Kennedy had a brief moment in the sun because he had two superpowers. One, a famous father, which enabled him to soak up just enough support on name ID alone to look credible in early polls. Two, he was an irresistible canvas for every magazine reporter and opinion columnist in America to project their favorite hot take onto.

Do you have 10,000 words of thoughts on the role of conspiracy thinking in American politics? Every writer does! Do you have a hilarious riff about the broader Kennedy clan you’ve been throwing out at parties? Go publish it! Are you a conservative who wants to argue that both sides embrace anti-vaccine cranks? Worth a shot! Would you like to debate the very concept of debates? Go wild! Do you have an angle on how the press covers fringe candidates? I’m giving you one right now!

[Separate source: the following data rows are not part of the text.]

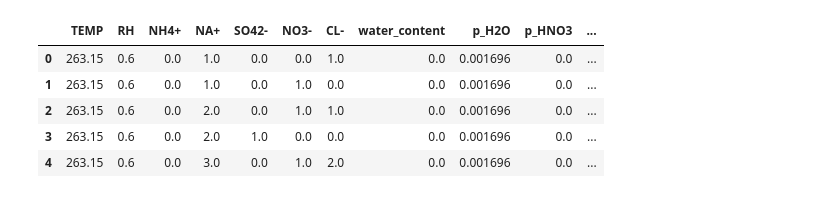
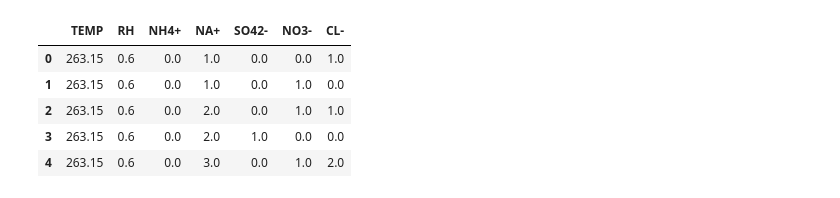
Before and after one commit to JeremyElvander/ATNNS, a Jupyter notebook: example.ipynb, the cells around one changed output. Saved outputs shown, nothing was run; the diff lists cells and outputs as text; code cells hidden in the pictures.

Commit message:
system class and example

```diff
--- a/example.ipynb
+++ b/example.ipynb
@@ -31,37 +18,57 @@ from system import NeuralSystem
 
 base_path = Path().resolve()
 # %%
-df = pd.read_parquet(base_path / 'data' / 'eaim_training_final.parquet')
-df = df.drop(columns=['n_H2O_g'])
-df = df.rename(columns={'n_H2O_aq':'water_content'})
-df['phase'] = df['phase'].replace(2, 0)
-df['phase'] = df['phase'].replace(3, 0)
+df = pd.read_parquet(base_path / 'data' / 'eaim_example_data.parquet')
+# df = df.drop(columns=['n_H2O_g'])
+# df = df.rename(columns={'n_H2O_aq':'water_content'})
+# df['phase'] = df['phase'].replace(2, 0)
+# df['phase'] = df['phase'].replace(3, 0)
 
-#Ensuring correct ratio scaling
-with open(base_path / 'models' / 'solid_amm_nit_nonzero.pkl', 'rb') as file:
-    load_model = pickle.load(file)
-b = load_model.coef_[0]
-a = np.exp(load_model.intercept_)
+# #Ensuring correct ratio scaling
+# with open(base_path / 'models' / 'solid_amm_nit_nonzero.pkl', 'rb') as file:
+#     load_model = pickle.load(file)
+# b = load_model.coef_[0]
+# a = np.exp(load_model.intercept_)
 
-df['amm_nit_ratio'] = df['amm_nit']/(a * np.exp(b * (1/df['TEMP'])))
+# df['amm_nit_ratio'] = df['amm_nit']/(a * np.exp(b * (1/df['TEMP'])))
 
-#Ensuring correct ratio scaling
-with open(base_path / 'models' / 'solid_amm_chl_nonzero.pkl', 'rb') as file:
-    load_model = pickle.load(file)
-b = load_model.coef_[0]
-a = np.exp(load_model.intercept_)
+# #Ensuring correct ratio scaling
+# with open(base_path / 'models' / 'solid_amm_chl_nonzero.pkl', 'rb') as file:
+#     load_model = pickle.load(file)
+# b = load_model.coef_[0]
+# a = np.exp(load_model.intercept_)
 
-df['amm_chl_ratio'] = df['amm_chl']/(a * np.exp(b * (1/df['TEMP'])))
+# df['amm_chl_ratio'] = df['amm_chl']/(a * np.exp(b * (1/df['TEMP'])))
 
-df = df[df['amm_nit_ratio'] <= 1.]
-df = df[df['amm_chl_ratio'] <= 1.]
+# df = df[df['amm_nit_ratio'] <= 1.]
+# df = df[df['amm_chl_ratio'] <= 1.]
+
+# df['water_content_test'] = df['water_content']/((df['NH4+']+df['NA+']+df['SO42-']+df['NO3-']+df['CL-']) * ((df['RH'])/(1-df['RH'])))
+# df = df[(df['phase'] != 0) | (df['water_content_test'] > 0.009)]
+
+# df.drop(['amm_nit_ratio', 'amm_chl_ratio', 'water_content_test'], axis=1, inplace=True)
+
+# df.to_parquet(base_path / 'data' / 'eaim_example_data.parquet', index=False)
+# # df = df.sample(10000)
+
+# # df = df[df['NH4+'] > 0]
+# # df=df[df['phase']==0]
+# # df=df[df['amm_nit']!=0]
+
+
+df_actual = df[['phase', 'amm_nit', 'amm_chl', 'water_content']].copy()
+df = df.drop(['water_content', 'p_H2O', 'p_HNO3', 'p_HCl', 'p_NH3', 'p_H2SO4', 'amm_nit', 'amm_chl', 'phase'], axis=1)
+
+
+df_actual.reset_index(drop=True, inplace=True)
+df.reset_index(drop=True, inplace=True)
 
 df.head()
 # %% [output]
-|  | TEMP | RH | NH4+ | NA+ | SO42- | NO3- | CL- | water_content | p_H2O | p_HNO3 | ... |
-| 0 | 263.15 | 0.6 | 0.0 | 1.0 | 0.0 | 0.0 | 1.0 | 0.0 | 0.001696 | 0.0 | ... |
-| 1 | 263.15 | 0.6 | 0.0 | 1.0 | 0.0 | 1.0 | 0.0 | 0.0 | 0.001696 | 0.0 | ... |
-| 2 | 263.15 | 0.6 | 0.0 | 2.0 | 0.0 | 1.0 | 1.0 | 0.0 | 0.001696 | 0.0 | ... |
-| 3 | 263.15 | 0.6 | 0.0 | 2.0 | 1.0 | 0.0 | 0.0 | 0.0 | 0.001696 | 0.0 | ... |
-| 4 | 263.15 | 0.6 | 0.0 | 3.0 | 0.0 | 1.0 | 2.0 | 0.0 | 0.001696 | 0.0 | ... |
+|  | TEMP | RH | NH4+ | NA+ | SO42- | NO3- | CL- |
+| 0 | 263.15 | 0.6 | 0.0 | 1.0 | 0.0 | 0.0 | 1.0 |
+| 1 | 263.15 | 0.6 | 0.0 | 1.0 | 0.0 | 1.0 | 0.0 |
+| 2 | 263.15 | 0.6 | 0.0 | 2.0 | 0.0 | 1.0 | 1.0 |
+| 3 | 263.15 | 0.6 | 0.0 | 2.0 | 1.0 | 0.0 | 0.0 |
+| 4 | 263.15 | 0.6 | 0.0 | 3.0 | 0.0 | 1.0 | 2.0 |
 # %%
```
Also changed, not shown: parts of 9 cells of this notebook, 4 other files.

A similar thing happened with Donald Trump in 2016, who has a magnet for cable segments and thinkpieces alike. But while more coverage of any kind pushed GOP voters towards Trump, Democratic voters began running away as soon as they started learning the first thing about Kennedy’s campaign. And it’s a lot harder to hang a decent column on his candidacy when his base looks like the exact same group of right-leaning conspiracy enthusiasts we already know about.

A Quinnipiac poll this week found Democrats disliked Kennedy by a 2:1 margin, while his numbers were almost perfectly reversed with Republicans. And the picture looked even worse in New Hampshire, where he’s campaigned: A UNH poll found a whopping 69% of Democrats had a negative opinion of him.

As election analyst Jacob Rubashkin noted on Twitter, UNH also asked New Hampshire Democrats to name a word they associated with Kennedy. The results looked like this:

It was fun while it lasted.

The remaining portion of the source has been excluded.